I don’t have the last message either of my parents left on my answer phone, because I didn’t know it would be their last. I do know that I’ve seen both of them for the last time, although that was only evident in advance for my dad. Mum, only superficially aware of who I was but up for a chat anyway at my last visit, was chuckling and waving when I left. My sister and I were on our way to see her on Thursday after a far from explicit indication from the hospital that things were not as straightforward as they had told us earlier. We arrived a few hours too late.

And so our trip was suddenly re-purposed towards a sadly familiar set of functions: solicitor, care home, funeral company, then back to the garden centre for another shrub.
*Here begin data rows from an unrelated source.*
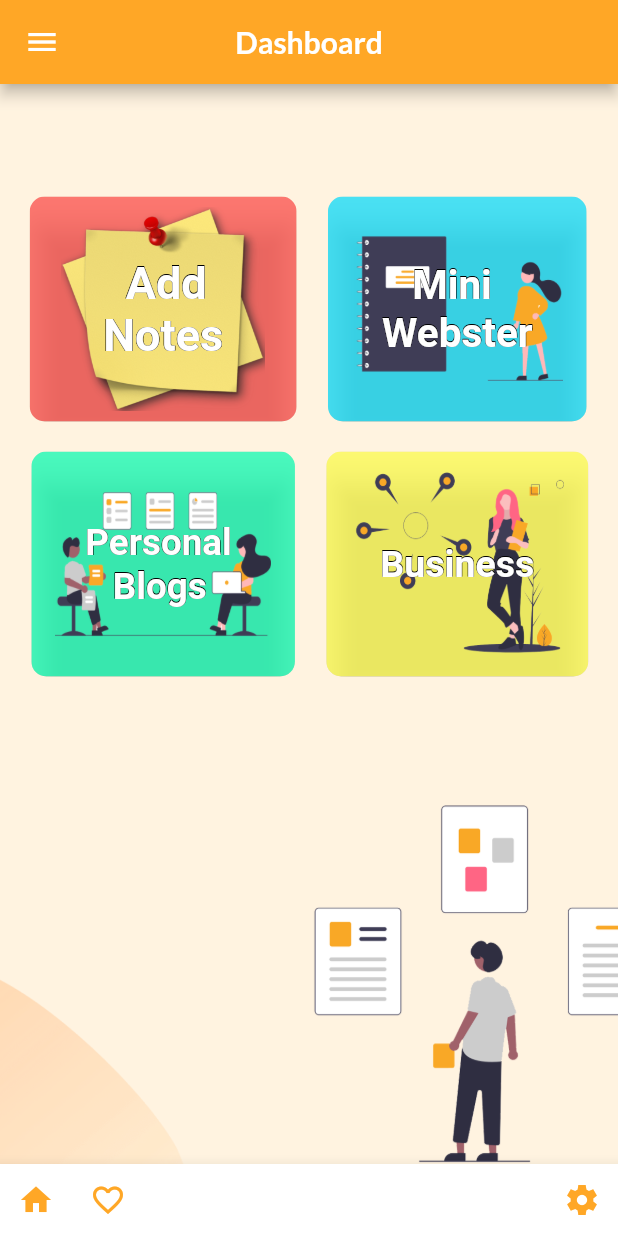
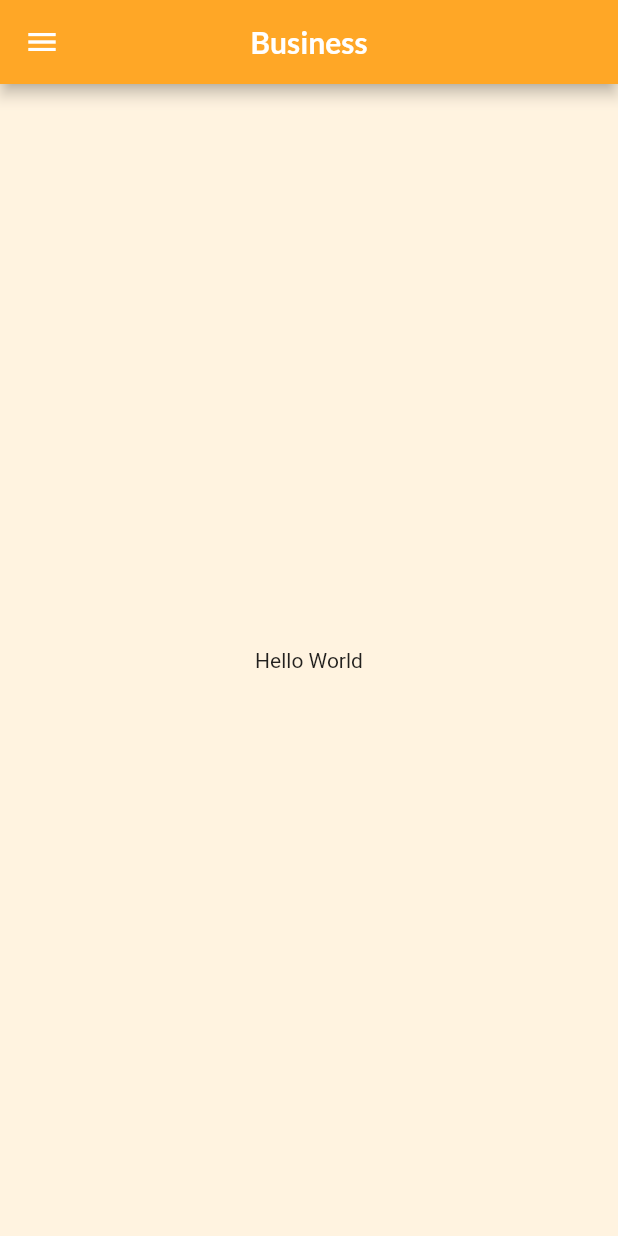
Before and after one commit to DarwinCamahalan/daily_notes_flutter, a Flutter app: the MyHomePage screen opened directly, after a tap on "Business", on a phone screen of 412 x 824 dp. Run offline on Flutter 3.47's test engine with Material 2 defaults, Android fonts, the phone set to English and light mode, and no system bars; our stand-ins replace flutter_svg, google_fonts; Roboto replaces fonts that are missing (Viga).

Commit message:
Added Business

```diff
--- /dev/null
+++ b/lib/Screens/Business/business_screen.dart
@@ -0,0 +1,40 @@
+import 'package:daily_note/constants.dart';
+import 'package:flutter/material.dart';
+import 'package:google_fonts/google_fonts.dart';
+
+void main() => runApp(Business());
+
+class Business extends StatelessWidget {
+  @override
+  Widget build(BuildContext context) {
+    return MaterialApp(
+      debugShowCheckedModeBanner: false,
+      theme: ThemeData(
+        primaryColor: kPrimaryColor,
+        scaffoldBackgroundColor: Colors.orange[100],
+      ),
+      title: 'Business',
+      home: Scaffold(
+        backgroundColor: kPrimaryLightColor,
+        drawer: new Drawer(
+            child: Container(
+                color: Colors.orangeAccent[100], child: new ListView())),
+        appBar: AppBar(
+          centerTitle: true,
+          iconTheme: IconThemeData(color: Colors.white),
+          backgroundColor: kPrimaryColor,
+          title: Text(
+            'Business',
+            style: GoogleFonts.lato(
+                fontWeight: FontWeight.bold, color: Colors.white),
+          ),
+        ),
+        body: Center(
+          child: Container(
+            child: Text('Hello World'), // START HERE
+          ),
+        ),
+      ),
+    );
+  }
+}
--- /dev/null
+++ b/lib/Screens/Business/main.dart
@@ -0,0 +1,13 @@
+import 'package:daily_note/Screens/Business/business_screen.dart';
+import 'package:flutter/material.dart';
+
+void main() => runApp(BusinessMainScreen());
+
+class BusinessMainScreen extends StatelessWidget {
+  @override
+  Widget build(BuildContext context) {
+    return MaterialApp(
+      home: Business(),
+    );
+  }
+}
--- a/lib/Screens/Home/components/body.dart
+++ b/lib/Screens/Home/components/body.dart
@@ -1,4 +1,5 @@
 import 'package:daily_note/Screens/Blogs/main.dart';
+import 'package:daily_note/Screens/Business/business_screen.dart';
 import 'package:daily_note/Screens/Notes/main.dart';
 import 'package:daily_note/Screens/Webster/webster_screen.dart';
 import 'package:flutter/material.dart';
@@ -271,7 +272,16 @@ class HomeScreen extends StatelessWidget {
                             ),
                           ),
                         ),
-                        onPressed: () {},
+                        onPressed: () {
+                          Navigator.push(
+                            context,
+                            MaterialPageRoute(
+                              builder: (context) {
+                                return Business();
+                              },
+                            ),
+                          );
+                        },
                       ),
                     ),
                   ),
```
We knew what to do this time; if we had another parent, we would have this off pat. So we clinked a toast to our mother as the hotel gave us McGuiness Flint’s ‘When I’m Dead and Gone’ on a muzak loop, and the next day set off to variously baffle, confuse, and plainly perturb a series of people just trying to do their jobs. Our mother was brought up in the Harp of Erin in Bradford, the granddaughter of County Mayo publicans. She danced on the tables and dived under them when the local copper showed up because she was under-age to be in the bar. So we will have an Irish wake at The Limes. There will be a Ceilidh band. We will plant our mother’s ashes under a Mock Orange shrub next to Dad’s Cherry tree in the home’s garden. Then we will leave The Limes and we will know it will be for the last time.